Even though the tape changed colour, your instruments may not actually be sterile. Join AOM infection prevention and control work group members Sara Chambers, RM and Anne Augustin (Public Health Ontario) to learn about provincial best practices; the steps involved in cleaning and sterilizing instruments; and the proper use of biological, physical and chemical indicators when using your autoclave.


    Instrument Cleaning and Reprocessing

    TEMPLATE - Instrument Cleaning and Sterilizing Checklist Updated June 2016

1 page version

2 page version

These instructions can be hung on the wall above your autoclave and used each time you clean and sterilize instruments. The concise list is intended to guide you through the necessary steps of instrument cleaning and sterilizing, without explaining them in depth.  The checklist is provided in a Word template format, which allows you to adjust and change steps to make the checklist most relevant to your own practice.

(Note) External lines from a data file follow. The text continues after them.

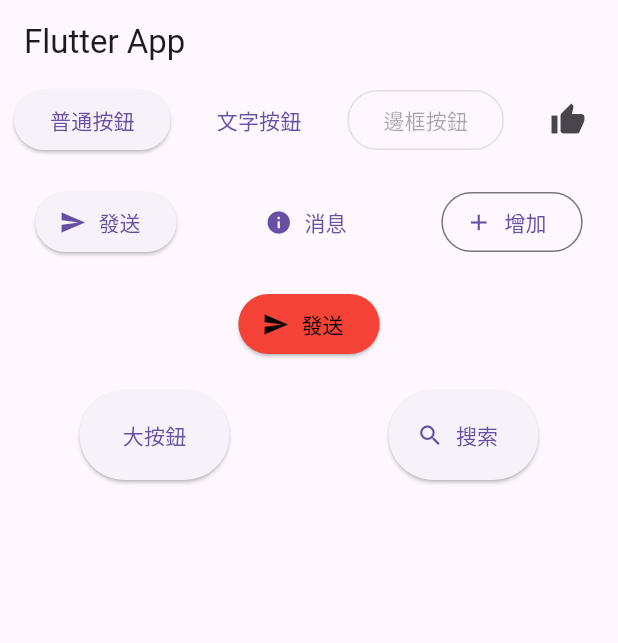
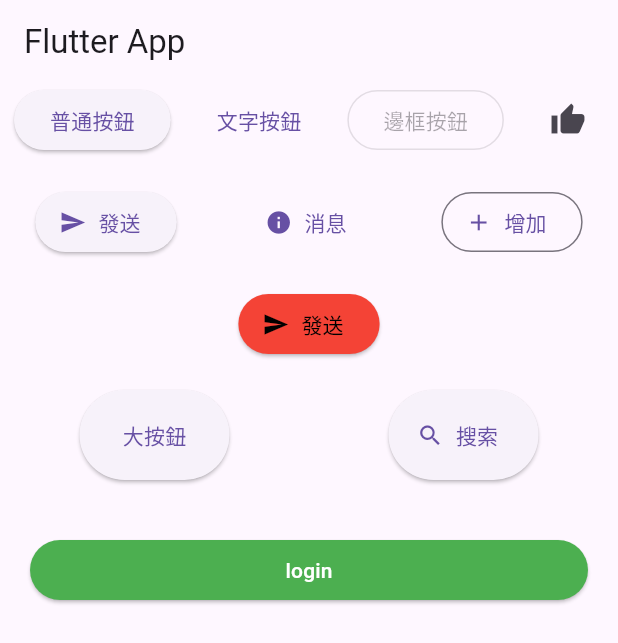
Before and after one commit to flutteruuu/flutter_demo, a Flutter app: the screen it shows after launch, on a phone screen of 412 x 824 dp. Shown: the top 643 px of the screen. Run offline on Flutter 3.47's test engine with Material 3 defaults, Android fonts, the phone set to English and light mode, and no system bars.

Commit message:
自適應按紐

```diff
--- a/lib/main.dart
+++ b/lib/main.dart
@@ -67,7 +67,9 @@ class HomePage extends StatelessWidget {
             ElevatedButton.icon(
               style: ButtonStyle(
                 backgroundColor: WidgetStateProperty.all(Colors.red), // 設置背景顏色
-                foregroundColor: WidgetStateProperty.all( Colors.black ), // 設置文字顏色
+                foregroundColor: WidgetStateProperty.all(
+                  Colors.black,
+                ), // 設置文字顏色
               ),
               onPressed: () {
                 print("ElevatedButton");
@@ -84,10 +86,7 @@ class HomePage extends StatelessWidget {
             Container(
               height: 60,
               width: 100,
-              child: ElevatedButton(
-                onPressed: () {},
-                child: Text("大按鈕"),
-              ),
+              child: ElevatedButton(onPressed: () {}, child: Text("大按鈕")),
             ),
             SizedBox(
               height: 60,
@@ -100,6 +99,26 @@ class HomePage extends StatelessWidget {
             ),
           ],
         ),
+        const SizedBox(height: 20),
+        Row(
+          children: [
+            Expanded(
+              flex: 1,
+              child: Container(
+                margin: const EdgeInsets.all(20),
+                height: 40,
+                child: ElevatedButton(
+                  onPressed: () {},
+                  style: ButtonStyle(
+                    backgroundColor: WidgetStateProperty.all(Colors.green),
+                    foregroundColor: WidgetStateProperty.all(Colors.white),
+                  ),
+                  child: const Text("login"),
+                ),
+              ),
+            ),
+          ],
+        ),
       ],
     );
   }
```
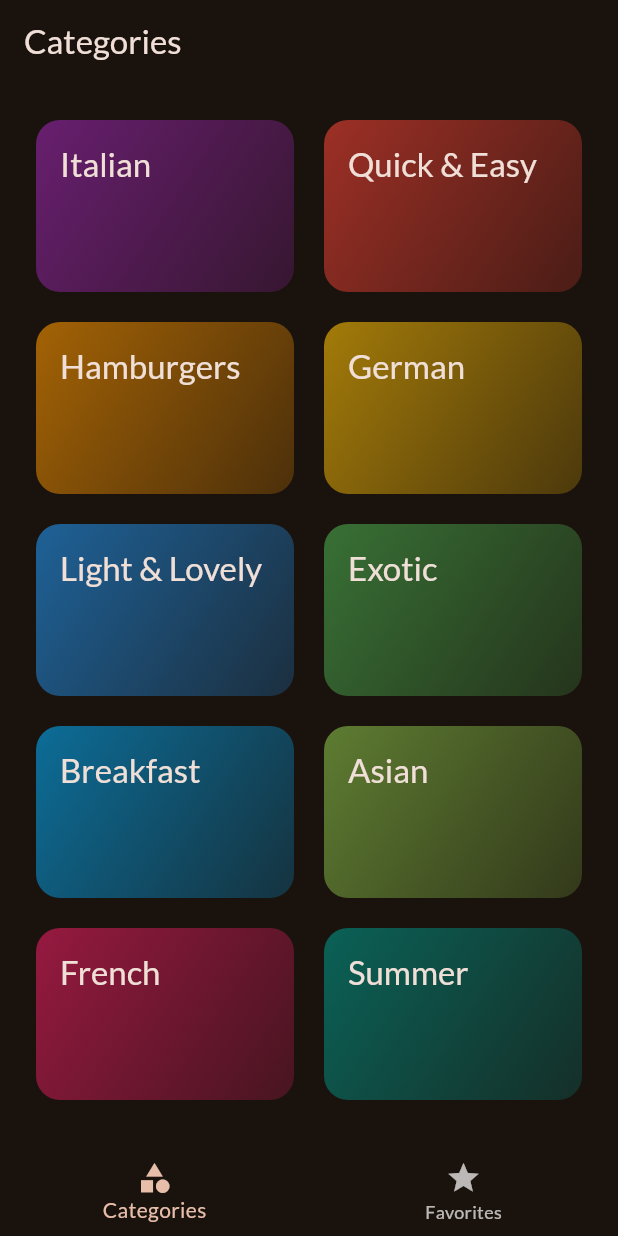
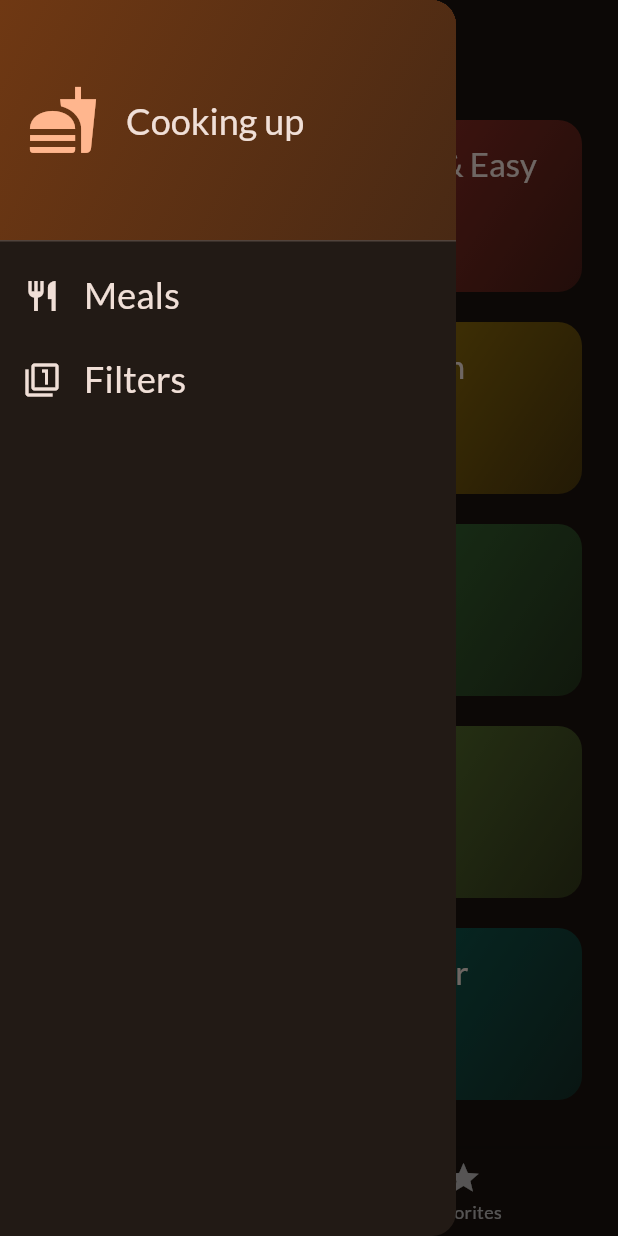
Before and after one commit to ikhsanmuhamad22/flutter_mealsapp, a Flutter app: the screen it shows after launch, with the side drawer open (before the commit the screen has no drawer), on a phone screen of 412 x 824 dp. Run offline on Flutter 3.47's test engine with Material 3 defaults, Android fonts, the phone set to English and light mode, and no system bars; our stand-ins replace google_fonts, transparent_image.

Commit message:
add: drawer

```diff
--- a/lib/screens/tabs_screen.dart
+++ b/lib/screens/tabs_screen.dart
@@ -2,6 +2,7 @@ import 'package:flutter/material.dart';
 import 'package:meals_app/models/meal.dart';
 import 'package:meals_app/screens/categories_screen.dart';
 import 'package:meals_app/screens/meals_screen.dart';
+import 'package:meals_app/widget/main_drawer.dart';
 
 class TabsScreen extends StatefulWidget {
   const TabsScreen({super.key});
@@ -16,13 +17,25 @@ class _TabsScreenState extends State<TabsScreen> {
   final List<Meal> favorites = [];
   int _selectedPageIndex = 0;
 
+  void _showNotifSnackBar(String message) {
+    ScaffoldMessenger.of(context).clearSnackBars();
+    ScaffoldMessenger.of(context)
+        .showSnackBar(SnackBar(content: Text(message)));
+  }
+
   void _addToggleToFavorite(Meal meal) {
     final isFavorite = favorites.contains(meal);
 
     if (isFavorite) {
-      favorites.remove(meal);
+      setState(() {
+        _showNotifSnackBar('Meal no longer in favorite');
+        favorites.remove(meal);
+      });
     } else {
-      favorites.add(meal);
+      setState(() {
+        _showNotifSnackBar('Meal is add to favorite');
+        favorites.add(meal);
+      });
     }
   }
 
@@ -48,6 +61,7 @@ class _TabsScreenState extends State<TabsScreen> {
     }
 
     return Scaffold(
+      drawer: MainDrawer(),
       appBar: AppBar(
         title: Text(activePageTitle),
       ),
--- /dev/null
+++ b/lib/widget/main_drawer.dart
@@ -0,0 +1,58 @@
+import 'package:flutter/material.dart';
+
+class MainDrawer extends StatelessWidget {
+  const MainDrawer({super.key});
+  @override
+  Widget build(BuildContext context) {
+    return Drawer(
+      child: Column(
+        children: [
+          DrawerHeader(
+            padding: EdgeInsets.all(18),
+            decoration: BoxDecoration(
+                gradient: LinearGradient(colors: [
+              Theme.of(context).colorScheme.primaryContainer,
+              Theme.of(context).colorScheme.primaryContainer.withOpacity(0.5)
+            ], begin: Alignment.topLeft, end: Alignment.bottomRight)),
+            child: Row(
+              children: [
+                Icon(
+                  Icons.fastfood,
+                  size: 48,
+                  color: Theme.of(context).colorScheme.primary,
+                ),
+                SizedBox(width: 18),
+                Text(
+                  'Cooking up',
+                  style: Theme.of(context).textTheme.titleLarge!.copyWith(
+                      color: Theme.of(context).colorScheme.onBackground,
+                      fontSize: 24),
+                )
+              ],
+            ),
+          ),
+          ListTile(
+            title: Text(
+              'Meals',
+              style: Theme.of(context).textTheme.titleSmall!.copyWith(
+                  color: Theme.of(context).colorScheme.onBackground,
+                  fontSize: 24),
+            ),
+            leading: Icon(Icons.restaurant,
+                size: 24, color: Theme.of(context).colorScheme.onBackground),
+          ),
+          ListTile(
+            title: Text(
+              'Filters',
+              style: Theme.of(context).textTheme.titleSmall!.copyWith(
+                  color: Theme.of(context).colorScheme.onBackground,
+                  fontSize: 24),
+            ),
+            leading: Icon(Icons.filter_1,
+                size: 24, color: Theme.of(context).colorScheme.onBackground),
+          )
+        ],
+      ),
+    );
+  }
+}
```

    EQUIPMENT LIST - Instrument cleaning and sterilization

    This chart lists and explains the purpose of each piece of equipment needed for reprocessing. It is intended to explain the details of any
    unfamiliar items and to assist decision-making when making new purchases.
    TEMPLATE - Autoclave log with examples Updated July 2016
    Record-keeping: Used together, the log, pouch label and charting allow you to retrospectively see instruments used with a client passed
    their biological indicator, chemical indicator and physical indicator. you to track the instruments used with a client to the autoclave cycle.
    On the first page you will find sample autoclave log entries, package label samples, and charting samples. Blank pages of the autoclave
    follow for your use.

    TEMPLATE - Autoclave maintenance log

    The autoclave maintenance log will provide you with a place to document all autoclave maintenance and cleaning that you perform.

    VIDEOS - Autoclave YouTube playlist

    Playlist that focuses on autoclave maintenance and sterilization practices.


    Link to additional sterilizing resources and list of references used for this section.

IPAC Work Group Objective and Values Statement

Objective: To support the continuous improvement of infection prevention and control practices in midwifery by making recommendations about priorities and strategies to the midwifery community.  

The IPAC Work Group believes that this objective will be best met by:

  1. Respecting the values and model of midwifery care.
  2. Recognizing the importance of both the needs of each individual client and the needs of the community of clients.
  3. Acknowledging that midwifery clients and their babies are generally healthy, yet everyone is susceptible to or may carry infection.
  4. Respecting midwives’ ethical responsibility to provide care that protects their clients and themselves from infection.  
  5. Remaining aware of the potential impact on the environment.
  6. Empowering midwives and practice groups to reflect on their own practice and make adjustments in a way that considers the context in which they are providing care.